*Before-and-after page screenshots*.

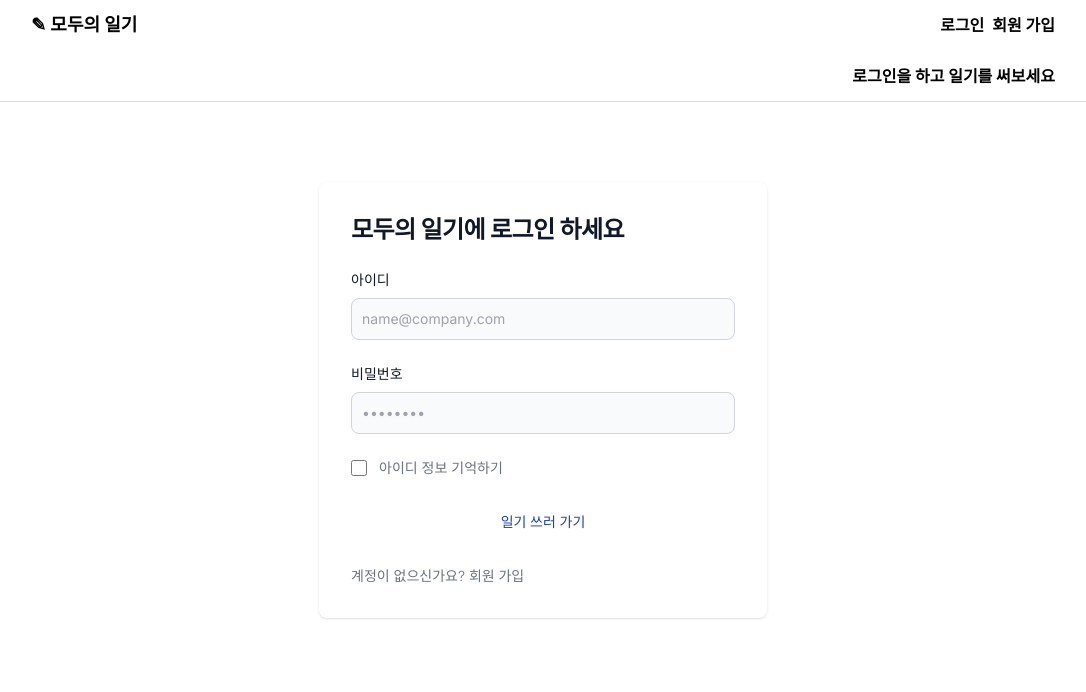
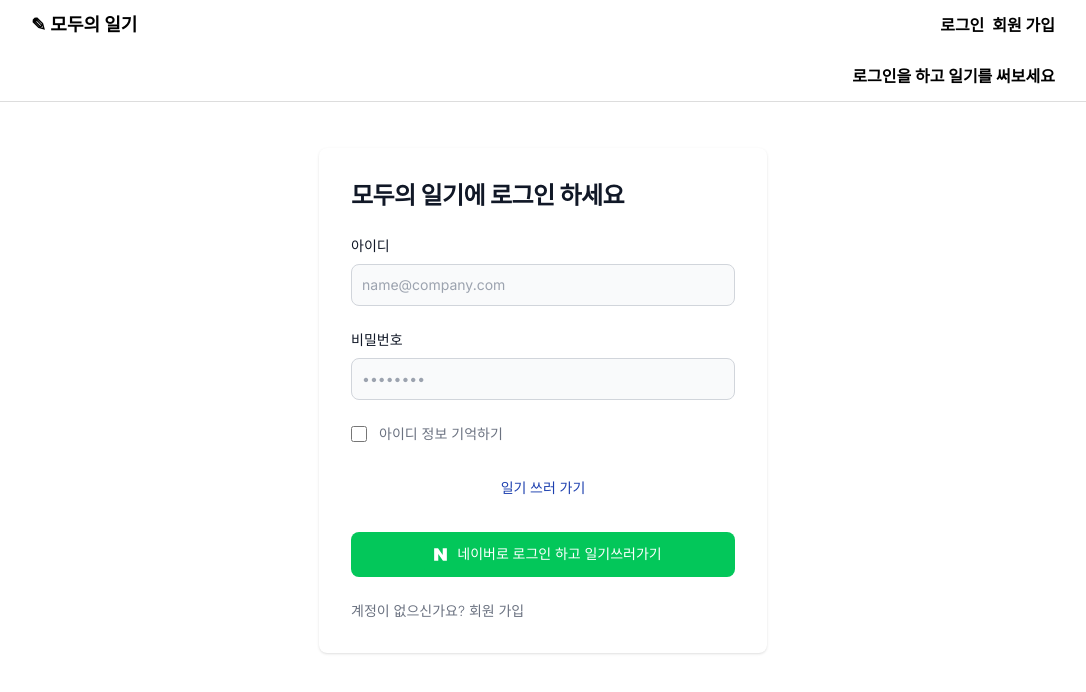
Before and after one commit to LeeSeungjae00/modoo-diary, a Next.js app: page /auth/login in a window 1280 px wide. Shown: the top 692 px of the page, without its empty margins (97-1183 px from the left). Built offline with nearby package versions, Linux system fonts and the light colour scheme; no server answers.

Commit message:
✨ 네이버 소셜 로그인 기능 추가

```diff
--- a/src/api/auth.ts
+++ b/src/api/auth.ts
@@ -57,3 +57,10 @@ export const postSignUp = (formData: SignUpFormType) => {
 
   return apiClient.post(API_ROUTE_AUTH_SIGNUP, data, config);
 };
+
+export const checkAuthCode = async (code: string) => {
+  const res = await fetch(
+    `${process.env.NEXT_PUBLIC_ORIGIN_SERVER}/api/auth/oauth2/naver?code=${code}`
+  );
+  return await res.json();
+};
--- /dev/null
+++ b/src/app/oauth/[provider]/page.tsx
@@ -0,0 +1,25 @@
+"use client";
+import { signIn } from "next-auth/react";
+import { useRouter, useSearchParams, useParams } from "next/navigation";
+import { useEffect } from "react";
+
+export default async function Oauth() {
+  const router = useRouter();
+  const searchParams = useSearchParams();
+  const { provider } = useParams();
+  const code = searchParams.get("code") as string;
+
+  useEffect(() => {
+    const loginAsync = async () => {
+      const result = await signIn(`${provider}-credential`, {
+        redirect: false,
+        code,
+      });
+      result?.ok && router.push("/diaries");
+      router.push("/auth/login");
+    };
+    loginAsync();
+  }, [router, code, provider]);
+
+  return <></>;
+}
--- a/src/components/client/auth/login/LoginForm.tsx
+++ b/src/components/client/auth/login/LoginForm.tsx
@@ -5,7 +5,7 @@ import Label from "@/components/common/label";
 import { SignInFormType } from "@/types/auth";
 import { signIn } from "next-auth/react";
 import Link from "next/link";
-import { useRouter } from "next/navigation";
+import { redirect, useRouter } from "next/navigation";
 import React from "react";
 import { useForm } from "react-hook-form";
 
@@ -114,6 +114,36 @@ export default function LoginForm({
         >
           일기 쓰러 가기
         </button>
+        <button
+          type="button"
+          onClick={() => {
+            router.push(`/java/api/auth/naver`);
+          }}
+          className="flex w-full justify-center items-center text-white bg-[#03C75A]  focus:ring-4 focus:outline-none focus:ring-primary-300 font-medium rounded-lg text-sm px-5 py-1.5 text-center"
+        >
+          <svg
+            width="33"
+            height="33"
+            viewBox="0 0 20 20"
+            fill="none"
+            xmlns="http://www.w3.org/2000/svg"
+          >
+            <g clip-path="url(#clip0_403_243)">
+              <path
+                d="M18 20H2C0.9 20 0 19.1 0 18V2C0 0.9 0.9 0 2 0H18C19.1 0 20 0.9 20 2V18C20 19.1 19.1 20 18 20Z"
+                fill="#03C75A"
+              />
+              <path
+                d="M11.35 10.25L8.50002 6.19995H6.15002V13.8H8.65002V9.74995L11.5 13.8H13.85V6.19995H11.35V10.25Z"
+                fill="white"
+              />
+            </g>
+            <defs>
+              <rect width="20" height="20" fill="white" />
+            </defs>
+          </svg>
+          네이버로 로그인 하고 일기쓰러가기
+        </button>
       </form>
       <p className="text-sm font-light text-gray-500 dark:text-gray-400">
         계정이 없으신가요?{" "}
--- a/src/constants/authOption.ts
+++ b/src/constants/authOption.ts
@@ -1,4 +1,4 @@
-import { postSignIn, reissue } from "@/api/auth";
+import { checkAuthCode, postSignIn, reissue } from "@/api/auth";
 import { AccessTokenPayload } from "@/types/auth";
 import jwtDecode from "jwt-decode";
 import { NextAuthOptions } from "next-auth";
@@ -6,6 +6,41 @@ import CredentialsProvider from "next-auth/providers/credentials";
 
 const authOption: NextAuthOptions = {
   providers: [
+    CredentialsProvider({
+      id: "naver-credential",
+      name: "naver-credential",
+      type: "credentials",
+      credentials: {
+        code: { type: "text" },
+      },
+      async authorize(credentials, _req) {
+        try {
+          if (!credentials) {
+            return null;
+          }
+
+          const res = await checkAuthCode(credentials.code);
+
+          console.log(res);
+
+          if (res.data.accessToken && res.data.refreshToken) {
+            const user = jwtDecode<AccessTokenPayload>(res.data.accessToken);
+            return {
+              id: user.sub,
+              name: user.nickName,
+              role: user.role,
+              accessToken_exp: user.exp,
+              accessToken: res.data.accessToken,
+              refreshToken: res.data.refreshToken,
+            };
+          }
+          return null;
+        } catch (e) {
+          console.error(e);
+          return null;
+        }
+      },
+    }),
     CredentialsProvider({
       id: "id-pw-credential",
       name: "Credentials",
--- a/src/hooks/useHeaderScroll.ts
+++ b/src/hooks/useHeaderScroll.ts
@@ -1,3 +1,4 @@
+"use client";
 import { useCallback, useEffect, useState } from "react";
 
 export default function useHeaderScroll() {
```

*TASK TO COMPLETE*.
The pictures alone are to be left out when the data above is copied; all else must match exactly.

*EXERCISE ANSWER*.
Before and after one commit to LeeSeungjae00/modoo-diary, a Next.js app: page /auth/login in a window 1280 px wide. Shown: the top 692 px of the page, without its empty margins (97-1183 px from the left). Built offline with nearby package versions, Linux system fonts and the light colour scheme; no server answers.

Commit message:
✨ 네이버 소셜 로그인 기능 추가

```diff
--- a/src/api/auth.ts
+++ b/src/api/auth.ts
@@ -57,3 +57,10 @@ export const postSignUp = (formData: SignUpFormType) => {
 
   return apiClient.post(API_ROUTE_AUTH_SIGNUP, data, config);
 };
+
+export const checkAuthCode = async (code: string) => {
+  const res = await fetch(
+    `${process.env.NEXT_PUBLIC_ORIGIN_SERVER}/api/auth/oauth2/naver?code=${code}`
+  );
+  return await res.json();
+};
--- /dev/null
+++ b/src/app/oauth/[provider]/page.tsx
@@ -0,0 +1,25 @@
+"use client";
+import { signIn } from "next-auth/react";
+import { useRouter, useSearchParams, useParams } from "next/navigation";
+import { useEffect } from "react";
+
+export default async function Oauth() {
+  const router = useRouter();
+  const searchParams = useSearchParams();
+  const { provider } = useParams();
+  const code = searchParams.get("code") as string;
+
+  useEffect(() => {
+    const loginAsync = async () => {
+      const result = await signIn(`${provider}-credential`, {
+        redirect: false,
+        code,
+      });
+      result?.ok && router.push("/diaries");
+      router.push("/auth/login");
+    };
+    loginAsync();
+  }, [router, code, provider]);
+
+  return <></>;
+}
--- a/src/components/client/auth/login/LoginForm.tsx
+++ b/src/components/client/auth/login/LoginForm.tsx
@@ -5,7 +5,7 @@ import Label from "@/components/common/label";
 import { SignInFormType } from "@/types/auth";
 import { signIn } from "next-auth/react";
 import Link from "next/link";
-import { useRouter } from "next/navigation";
+import { redirect, useRouter } from "next/navigation";
 import React from "react";
 import { useForm } from "react-hook-form";
 
@@ -114,6 +114,36 @@ export default function LoginForm({
         >
           일기 쓰러 가기
         </button>
+        <button
+          type="button"
+          onClick={() => {
+            router.push(`/java/api/auth/naver`);
+          }}
+          className="flex w-full justify-center items-center text-white bg-[#03C75A]  focus:ring-4 focus:outline-none focus:ring-primary-300 font-medium rounded-lg text-sm px-5 py-1.5 text-center"
+        >
+          <svg
+            width="33"
+            height="33"
+            viewBox="0 0 20 20"
+            fill="none"
+            xmlns="http://www.w3.org/2000/svg"
+          >
+            <g clip-path="url(#clip0_403_243)">
+              <path
+                d="M18 20H2C0.9 20 0 19.1 0 18V2C0 0.9 0.9 0 2 0H18C19.1 0 20 0.9 20 2V18C20 19.1 19.1 20 18 20Z"
+                fill="#03C75A"
+              />
+              <path
+                d="M11.35 10.25L8.50002 6.19995H6.15002V13.8H8.65002V9.74995L11.5 13.8H13.85V6.19995H11.35V10.25Z"
+                fill="white"
+              />
+            </g>
+            <defs>
+              <rect width="20" height="20" fill="white" />
+            </defs>
+          </svg>
+          네이버로 로그인 하고 일기쓰러가기
+        </button>
       </form>
       <p className="text-sm font-light text-gray-500 dark:text-gray-400">
         계정이 없으신가요?{" "}
--- a/src/constants/authOption.ts
+++ b/src/constants/authOption.ts
@@ -1,4 +1,4 @@
-import { postSignIn, reissue } from "@/api/auth";
+import { checkAuthCode, postSignIn, reissue } from "@/api/auth";
 import { AccessTokenPayload } from "@/types/auth";
 import jwtDecode from "jwt-decode";
 import { NextAuthOptions } from "next-auth";
@@ -6,6 +6,41 @@ import CredentialsProvider from "next-auth/providers/credentials";
 
 const authOption: NextAuthOptions = {
   providers: [
+    CredentialsProvider({
+      id: "naver-credential",
+      name: "naver-credential",
+      type: "credentials",
+      credentials: {
+        code: { type: "text" },
+      },
+      async authorize(credentials, _req) {
+        try {
+          if (!credentials) {
+            return null;
+          }
+
+          const res = await checkAuthCode(credentials.code);
+
+          console.log(res);
+
+          if (res.data.accessToken && res.data.refreshToken) {
+            const user = jwtDecode<AccessTokenPayload>(res.data.accessToken);
+            return {
+              id: user.sub,
+              name: user.nickName,
+              role: user.role,
+              accessToken_exp: user.exp,
+              accessToken: res.data.accessToken,
+              refreshToken: res.data.refreshToken,
+            };
+          }
+          return null;
+        } catch (e) {
+          console.error(e);
+          return null;
+        }
+      },
+    }),
     CredentialsProvider({
       id: "id-pw-credential",
       name: "Credentials",
--- a/src/hooks/useHeaderScroll.ts
+++ b/src/hooks/useHeaderScroll.ts
@@ -1,3 +1,4 @@
+"use client";
 import { useCallback, useEffect, useState } from "react";
 
 export default function useHeaderScroll() {
```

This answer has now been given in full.